U.S. needs to play
to win in the clean energy race
Steven Chu, Secretary, U.S. Department of Energy
The Department of Energy's loan programs have been the subject of much
public attention. As part of our commitment to being a responsible
steward of public dollars, the Department has welcomed and cooperated
with the requests of Congress to discuss our loan portfolio. We also
welcomed the independent review by Herb Allison.
Mr. Allison released a thorough, thoughtful report. He made some
important recommendations to strengthen the management and oversight of
the loan portfolio. Even before the conclusion of Mr. Allison's review,
we took steps—many of which are consistent with the report's
recommendations—to improve the loan programs.
While the portfolio includes loans to a range of projects that carry
different levels of risk, the report finds that the Department of
Energy has reasonably estimated the costs of these risks.
The purpose of the loan programs is to provide low-cost financing to
innovative clean energy projects that have a unique value to the
U.S.—both in terms of providing the clean energy the U.S. needs
and in spurring the development of new industries that can generate
many more jobs down the line.
Overall, the loan programs have been successful in growing America's
clean energy sector. The Department supports roughly three dozen clean
energy projects that are expected to employ more than 60,000 Americans,
generate enough clean electricity to power nearly three million homes,
and displace nearly 300 million gallons of gasoline annually. And these
are just the direct benefits; they do not include additional jobs and
investment that come from supply chains.
Through active projects supported by loans and loan guarantees, our
Loan Programs are spurring $40 billion in investment in clean energy
and advanced vehicles and helping to unlock private capital.
Additionally, the success of these projects is generating additional
private sector activity by serving as a model for other projects.
Thanks in large part to the loan programs and other federal programs,
last year—for the first time since 2008—the United States
regained the title from China as the world's leader in total investment
in clean energy.
Improvements in technology and dramatic reductions in cost are driving
a global revolution in clean energy. Last year, a record $260 billion
was invested globally in clean energy, and trillions of dollars more
will be invested in the coming decades. The question is no longer when
the clean energy economy will arrive, but whether America will lead it.
As the global clean energy opportunity grows, so does the competition.
At least 10 countries have adopted renewable electricity standards, and
more than 50 countries offer some type of public financing for clean
energy projects. For example, Germany and Canada operate
government-backed clean energy lending programs, and China has provided
strong support to its clean energy industries.
These countries are determined to win the global clean energy race. And
by any measure, they are already reaping rewards on their investments.

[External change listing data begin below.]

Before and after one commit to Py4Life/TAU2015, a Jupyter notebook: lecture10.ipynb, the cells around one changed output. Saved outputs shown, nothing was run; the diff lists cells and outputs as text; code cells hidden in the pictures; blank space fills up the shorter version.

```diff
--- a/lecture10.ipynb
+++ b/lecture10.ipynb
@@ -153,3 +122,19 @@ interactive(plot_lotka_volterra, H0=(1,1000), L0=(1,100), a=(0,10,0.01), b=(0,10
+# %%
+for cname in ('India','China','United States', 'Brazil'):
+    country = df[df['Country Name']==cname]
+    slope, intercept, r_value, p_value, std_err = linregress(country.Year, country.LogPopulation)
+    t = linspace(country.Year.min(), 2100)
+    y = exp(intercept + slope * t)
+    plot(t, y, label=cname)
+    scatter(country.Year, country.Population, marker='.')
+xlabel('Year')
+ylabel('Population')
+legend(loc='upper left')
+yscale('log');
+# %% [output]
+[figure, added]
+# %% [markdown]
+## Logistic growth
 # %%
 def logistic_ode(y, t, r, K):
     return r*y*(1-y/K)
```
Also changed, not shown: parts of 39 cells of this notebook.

Americans invented the silicon solar cell, developed modern wind
turbines for electricity generation, and developed lithium ion

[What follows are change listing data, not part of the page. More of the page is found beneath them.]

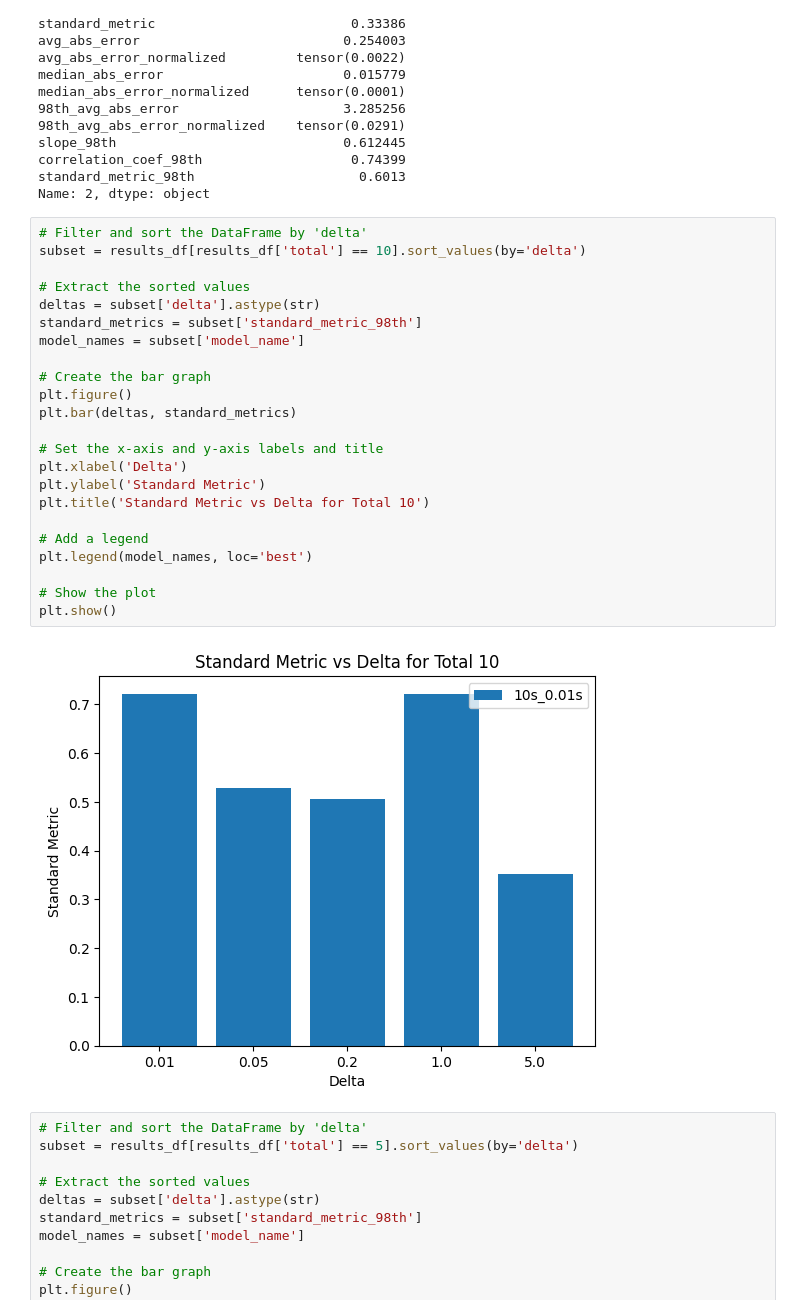
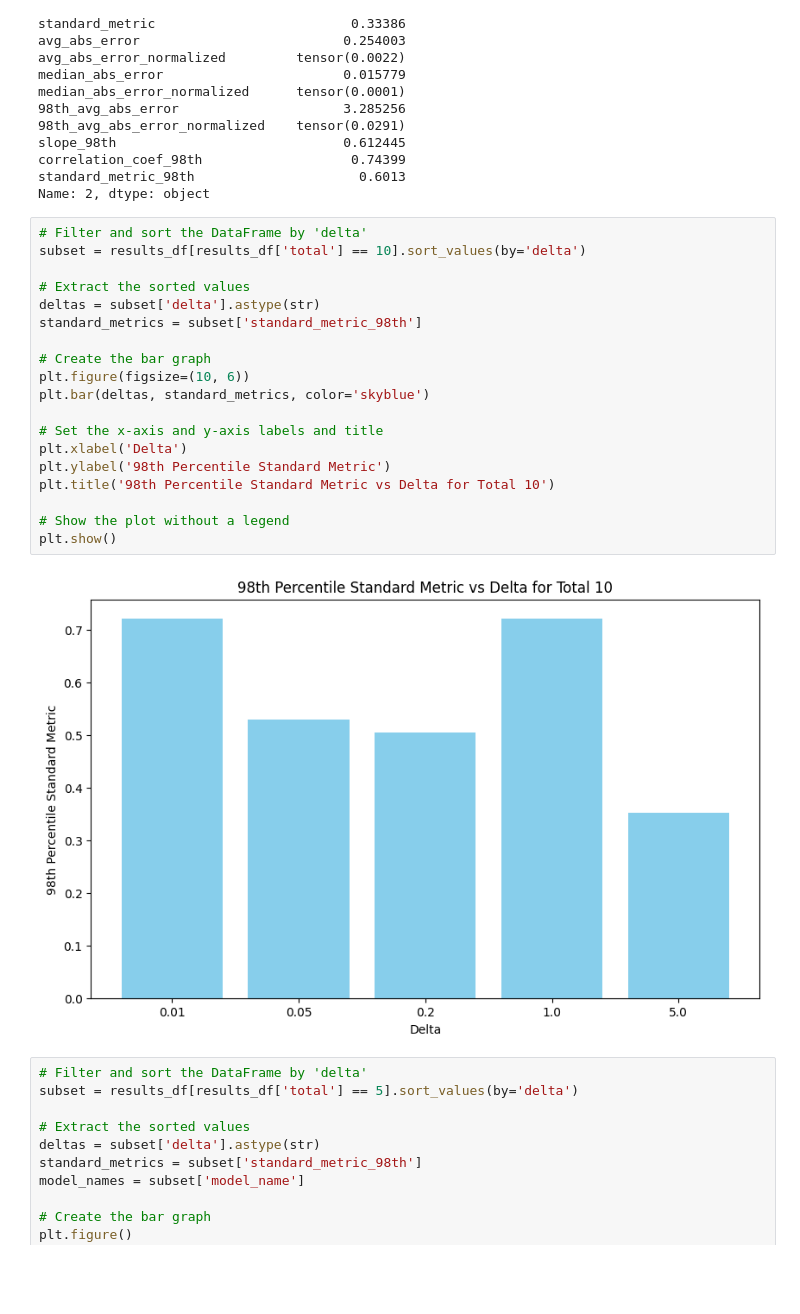
Before and after one commit to lukeyoffe/cs293n, a Jupyter notebook: result_plotting/experiments.ipynb, the cells around one changed output. Cells and saved outputs as stored; diff of their text form; blank space fills up the shorter version.

```diff
--- a/result_plotting/experiments.ipynb
+++ b/result_plotting/experiments.ipynb
@@ -336,28 +335,24 @@ Name: 2, dtype: object
 # %%
 # Filter and sort the DataFrame by 'delta'
 subset = results_df[results_df['total'] == 10].sort_values(by='delta')
 
 # Extract the sorted values
 deltas = subset['delta'].astype(str)
 standard_metrics = subset['standard_metric_98th']
-model_names = subset['model_name']
 
 # Create the bar graph
-plt.figure()
-plt.bar(deltas, standard_metrics)
+plt.figure(figsize=(10, 6))
+plt.bar(deltas, standard_metrics, color='skyblue')
 
 # Set the x-axis and y-axis labels and title
 plt.xlabel('Delta')
-plt.ylabel('Standard Metric')
-plt.title('Standard Metric vs Delta for Total 10')
+plt.ylabel('98th Percentile Standard Metric')
+plt.title('98th Percentile Standard Metric vs Delta for Total 10')
 
-# Add a legend
-plt.legend(model_names, loc='best')
-
-# Show the plot
+# Show the plot without a legend
 plt.show()
 # %% [output]
-[figure, old version]
+[figure, new version]
 # %%
 # Filter and sort the DataFrame by 'delta'
 subset = results_df[results_df['total'] == 5].sort_values(by='delta')
```
Also changed, not shown: parts of 6 cells of this notebook, 6 other files.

batteries, but we are no longer the leader in these industries. China
has surged into the solar manufacturing lead. Denmark is home to the
world's largest wind manufacturer, and Japan and Korea lead in advanced
battery manufacturing, although the United States is making strong
To win the clean energy jobs of the future, the United States must do
more than invent technologies; we must also manufacture them, deploy
them here at home, and sell them around the world. The production of
energy technologies benefits from scale. Simply put, we cannot have a
competitive clean energy industry without programs that help spur
deployment and markets.
America faces a stark choice today. Will we play to win the clean
energy race— creating U.S. jobs by making and selling clean
energy technologies—or will we watch the rest of the world pass
us by? We can invest in America's workers, industries, and innovations
or we can send more money and jobs overseas to import the technologies
Throughout our history, from aviation to agriculture, from
biotechnologies to computer technologies, the federal government has
supported the private sector to keep the United States at the
technological forefront of important industries. In clean energy, other
countries are running our plays. It's time for us to take a page from
our own playbook. We can still win the clean energy race, but we must
the Record is an excerpt of a presentation by Steven Chu, U.S.
Department of Energy Secretary, before the Committee on Energy and
Natural Resources of the U.S. Senate in March 2012.